• **Problem statement**
Looking at the records below, say how many lines contain "README". Nothing else belongs in the answer.

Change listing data
┌──

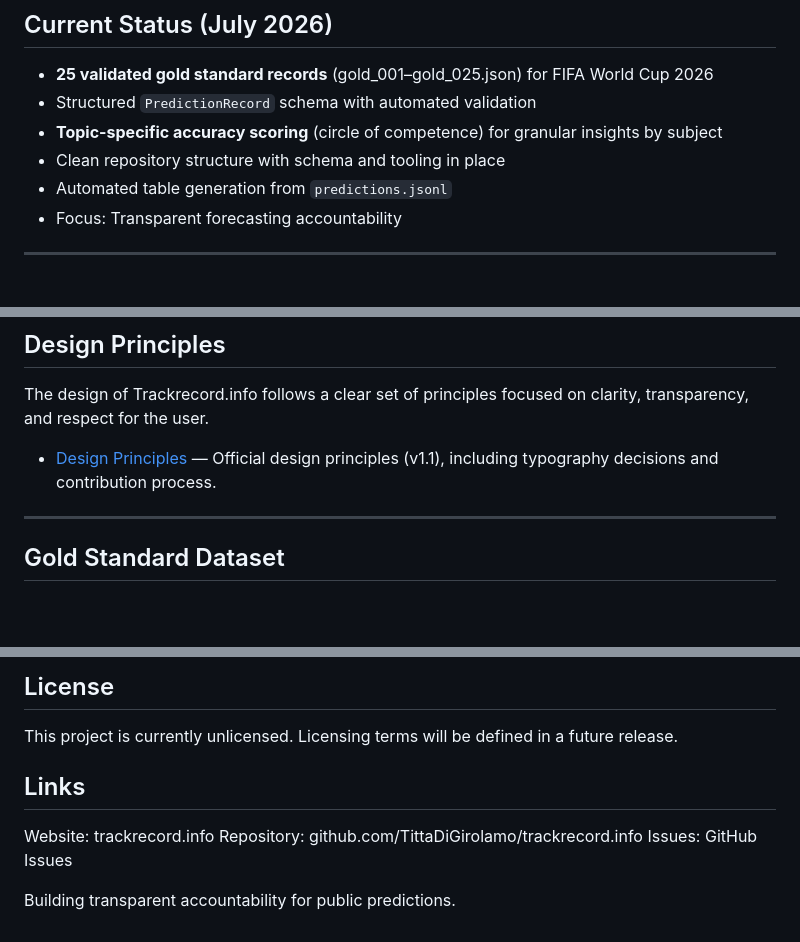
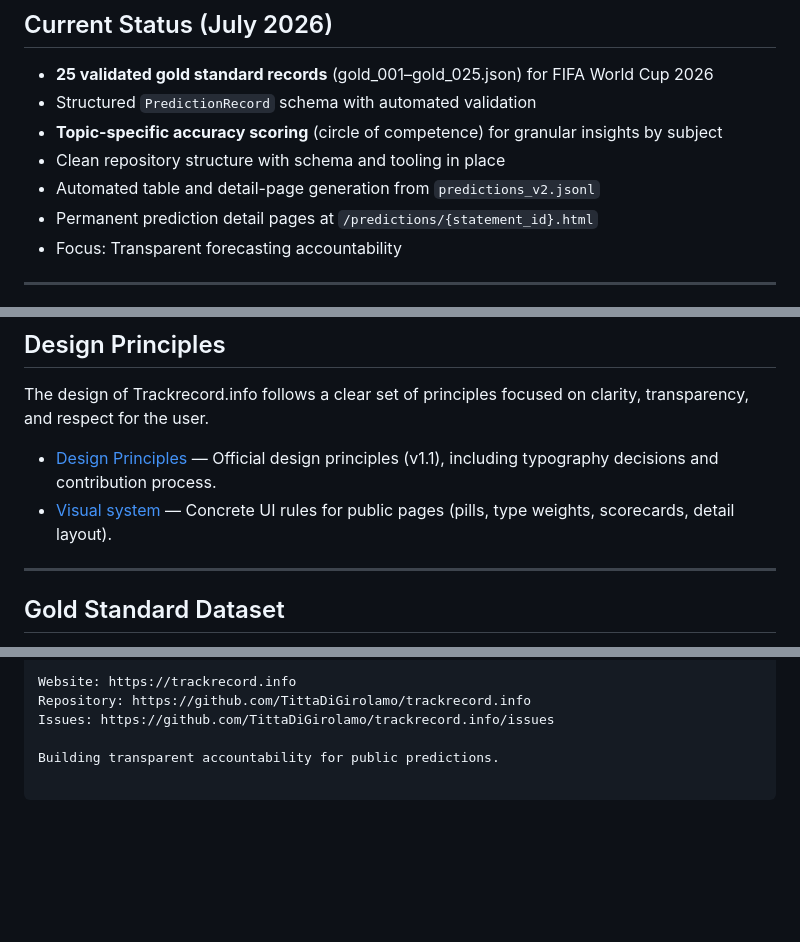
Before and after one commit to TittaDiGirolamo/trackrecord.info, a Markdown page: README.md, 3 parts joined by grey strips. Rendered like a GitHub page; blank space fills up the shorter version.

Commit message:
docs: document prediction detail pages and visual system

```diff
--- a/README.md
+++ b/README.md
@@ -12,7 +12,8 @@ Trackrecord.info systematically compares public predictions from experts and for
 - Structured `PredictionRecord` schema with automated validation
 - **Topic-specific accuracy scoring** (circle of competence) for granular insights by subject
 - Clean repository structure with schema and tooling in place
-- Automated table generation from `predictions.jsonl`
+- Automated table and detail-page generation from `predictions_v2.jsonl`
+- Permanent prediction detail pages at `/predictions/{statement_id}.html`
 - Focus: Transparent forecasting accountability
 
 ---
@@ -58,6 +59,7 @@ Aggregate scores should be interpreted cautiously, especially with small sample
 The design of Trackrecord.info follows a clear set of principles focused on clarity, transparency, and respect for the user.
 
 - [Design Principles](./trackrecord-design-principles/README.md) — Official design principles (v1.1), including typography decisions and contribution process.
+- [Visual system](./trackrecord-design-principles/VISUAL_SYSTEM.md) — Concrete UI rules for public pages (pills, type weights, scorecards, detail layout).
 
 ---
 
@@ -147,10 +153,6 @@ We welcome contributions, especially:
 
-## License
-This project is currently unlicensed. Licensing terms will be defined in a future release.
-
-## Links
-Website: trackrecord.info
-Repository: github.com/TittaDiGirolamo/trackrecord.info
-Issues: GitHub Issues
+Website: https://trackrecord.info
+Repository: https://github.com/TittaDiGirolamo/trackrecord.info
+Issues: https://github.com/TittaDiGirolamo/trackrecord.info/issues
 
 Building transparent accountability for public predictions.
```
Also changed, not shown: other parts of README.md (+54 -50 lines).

└──
┌──

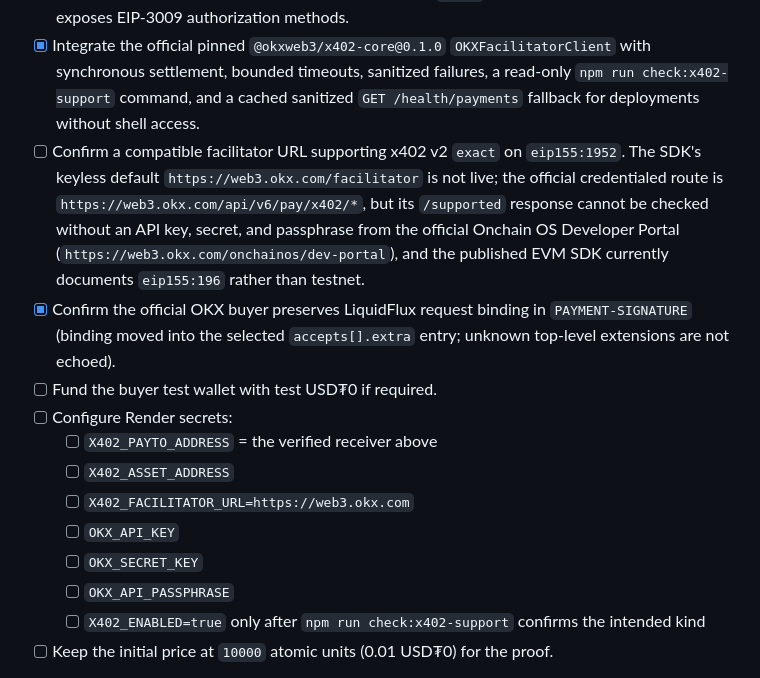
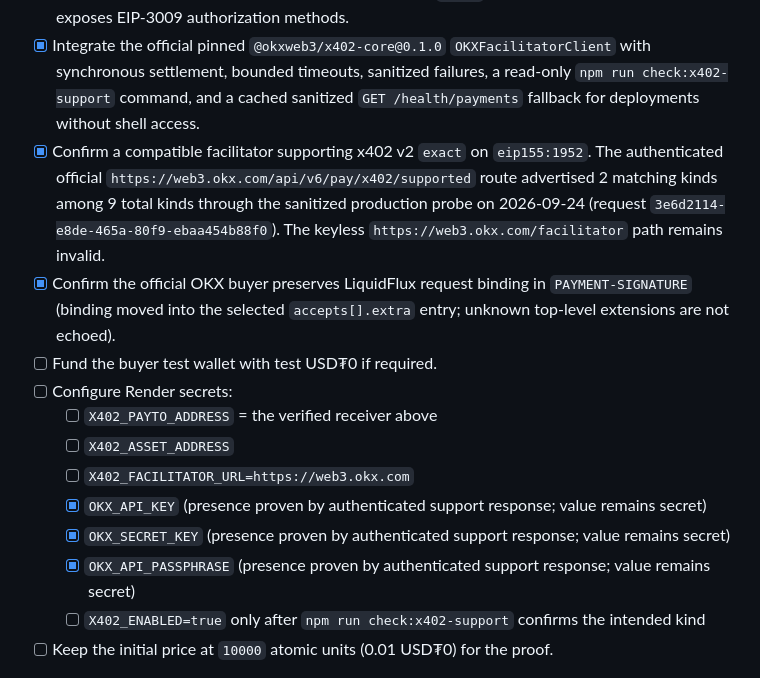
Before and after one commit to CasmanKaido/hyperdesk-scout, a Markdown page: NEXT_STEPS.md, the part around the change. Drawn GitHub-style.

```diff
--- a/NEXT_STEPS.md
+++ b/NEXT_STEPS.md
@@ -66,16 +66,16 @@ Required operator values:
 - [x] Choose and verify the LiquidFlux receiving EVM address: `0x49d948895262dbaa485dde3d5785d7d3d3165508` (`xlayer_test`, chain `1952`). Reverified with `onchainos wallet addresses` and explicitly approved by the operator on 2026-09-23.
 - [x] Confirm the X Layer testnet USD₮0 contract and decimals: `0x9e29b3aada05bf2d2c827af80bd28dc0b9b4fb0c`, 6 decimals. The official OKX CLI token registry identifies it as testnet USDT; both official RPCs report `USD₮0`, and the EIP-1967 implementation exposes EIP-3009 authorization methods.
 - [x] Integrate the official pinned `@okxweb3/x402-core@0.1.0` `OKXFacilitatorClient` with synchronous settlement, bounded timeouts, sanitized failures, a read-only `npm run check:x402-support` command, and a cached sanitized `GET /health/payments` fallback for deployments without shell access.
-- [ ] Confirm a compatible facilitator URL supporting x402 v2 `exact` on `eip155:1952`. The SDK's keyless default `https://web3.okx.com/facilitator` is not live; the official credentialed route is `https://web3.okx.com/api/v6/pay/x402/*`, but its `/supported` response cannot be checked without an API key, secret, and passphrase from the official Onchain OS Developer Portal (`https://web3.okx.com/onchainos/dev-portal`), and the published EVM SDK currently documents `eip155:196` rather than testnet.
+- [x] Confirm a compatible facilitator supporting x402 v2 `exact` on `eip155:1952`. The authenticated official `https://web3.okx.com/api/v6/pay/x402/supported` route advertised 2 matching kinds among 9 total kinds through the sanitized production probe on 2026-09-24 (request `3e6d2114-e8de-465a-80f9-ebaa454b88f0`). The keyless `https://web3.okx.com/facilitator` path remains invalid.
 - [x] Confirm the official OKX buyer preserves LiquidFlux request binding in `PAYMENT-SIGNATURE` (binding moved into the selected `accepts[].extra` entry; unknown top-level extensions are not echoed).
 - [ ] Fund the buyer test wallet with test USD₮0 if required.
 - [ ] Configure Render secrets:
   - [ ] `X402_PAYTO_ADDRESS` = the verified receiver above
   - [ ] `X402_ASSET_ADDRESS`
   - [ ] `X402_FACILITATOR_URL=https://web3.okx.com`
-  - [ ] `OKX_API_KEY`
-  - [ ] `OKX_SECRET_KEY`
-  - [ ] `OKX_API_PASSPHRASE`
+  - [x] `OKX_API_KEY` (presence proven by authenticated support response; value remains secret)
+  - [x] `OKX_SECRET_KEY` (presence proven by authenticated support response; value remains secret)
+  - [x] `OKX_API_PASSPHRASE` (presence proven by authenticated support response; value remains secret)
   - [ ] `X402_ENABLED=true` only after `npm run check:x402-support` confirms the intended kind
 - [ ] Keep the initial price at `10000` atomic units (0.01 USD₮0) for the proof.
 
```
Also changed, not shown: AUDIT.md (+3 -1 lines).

└──

• **Expected output**
5